Design nonprofit Project H has completed the construction of their first Learning Landscape, a playground that teaches elementary math concepts using ten interactive games. Built from reclaimed tires in a simple sandbox structure, the pilot installation was built at the Kutamba AIDS Orphans School in southern Uganda by Project H design fellows Dan Grossman and Heleen de Goey. The grid system facilitates games that teach addition, subtraction, multiplication, and division, along with spatial and logical reasoning. The Kutamba installation is the first of many – Project H hopes to build at least 5 more in Africa and in the US. Please help fund the construction of additional Learning Landscapes by donating to Project H here.
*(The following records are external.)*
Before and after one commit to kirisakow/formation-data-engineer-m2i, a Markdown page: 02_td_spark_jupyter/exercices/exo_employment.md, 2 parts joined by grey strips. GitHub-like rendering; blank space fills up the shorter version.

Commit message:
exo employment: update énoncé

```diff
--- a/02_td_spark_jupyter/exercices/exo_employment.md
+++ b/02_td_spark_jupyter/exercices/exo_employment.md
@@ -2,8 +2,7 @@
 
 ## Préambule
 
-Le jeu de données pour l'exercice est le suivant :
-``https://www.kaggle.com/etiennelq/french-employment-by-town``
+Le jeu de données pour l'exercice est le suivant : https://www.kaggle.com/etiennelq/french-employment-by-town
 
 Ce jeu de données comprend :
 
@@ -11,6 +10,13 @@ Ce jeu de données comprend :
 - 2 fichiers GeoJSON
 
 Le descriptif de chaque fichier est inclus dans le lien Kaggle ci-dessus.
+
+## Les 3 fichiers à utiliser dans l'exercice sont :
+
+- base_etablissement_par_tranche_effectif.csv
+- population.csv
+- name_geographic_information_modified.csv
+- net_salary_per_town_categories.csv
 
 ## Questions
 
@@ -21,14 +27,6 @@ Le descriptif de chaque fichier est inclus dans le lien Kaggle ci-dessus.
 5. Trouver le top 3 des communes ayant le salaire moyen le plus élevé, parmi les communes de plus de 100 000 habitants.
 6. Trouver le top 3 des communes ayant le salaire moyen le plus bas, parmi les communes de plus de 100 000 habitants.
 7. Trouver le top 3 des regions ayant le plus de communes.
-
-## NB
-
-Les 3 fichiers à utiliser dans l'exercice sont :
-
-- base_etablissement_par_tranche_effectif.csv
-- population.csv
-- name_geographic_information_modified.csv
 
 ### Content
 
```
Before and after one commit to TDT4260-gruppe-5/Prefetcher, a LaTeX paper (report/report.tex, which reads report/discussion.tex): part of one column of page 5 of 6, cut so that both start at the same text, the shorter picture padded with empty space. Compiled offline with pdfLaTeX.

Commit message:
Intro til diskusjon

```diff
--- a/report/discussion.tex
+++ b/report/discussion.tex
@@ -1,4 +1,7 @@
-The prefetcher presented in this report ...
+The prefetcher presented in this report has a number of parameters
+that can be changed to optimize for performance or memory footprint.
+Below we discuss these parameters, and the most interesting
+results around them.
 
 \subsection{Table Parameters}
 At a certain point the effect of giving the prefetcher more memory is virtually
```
Designed by a group of Project H volunteer designers, the Learning Landscape is a scalable grid-based system for elementary math education. Using the Kutamba AIDS Orphans School in southern Uganda as a case study and a pilot program, industrial designers Heleen de Goey, Dan Grossman, Kristina Drury, Neha Thatte, and Ilona de Jongh conceived of ten math games to be played within a grid. Because math is universal, the system can be applied in any country, using any language for instruction, and can be tailored to a range of skill levels.
The Kutamba AIDS Orphans School, built by Matthew Miller in partnership with Architecture for Humanity, served as the case study and initial pilot installation of a playground-sized version of the system. The four-by-four grid was constructed using reclaimed tires, and a simple sand box structure. Each of the tires marks a point on the grid, and can also be used as outdoor classroom space when coupled with the integrated bench system. Numbers can be written directly onto the tires with chalk for game play.
The ten games teach concepts including addition, subtraction, multiplicaiton, and division, as well as spatial and logical reasoning through individual and team-based competition. In Match Me, for example, students form two teams. The teacher calls out a math equation, and one student from each team compete against each other to solve the equation, then locate the tire with that number on it, sitting atop the correct tire. The team member who finds the tire first returns to the team’s line. The team with whose players remain in the line the longest wins.
The Learning Landscape, though realized as a playground in its pilot installation, is a universal system that can be used at a variety of scales. Project H has continued its adaptation of the system, developing a product-sized version for in-classroom tabletop use based on the same grid games. The systems-approach, rather than object-approach, lends itself to a solution that is both universal and adaptable for specific contexts.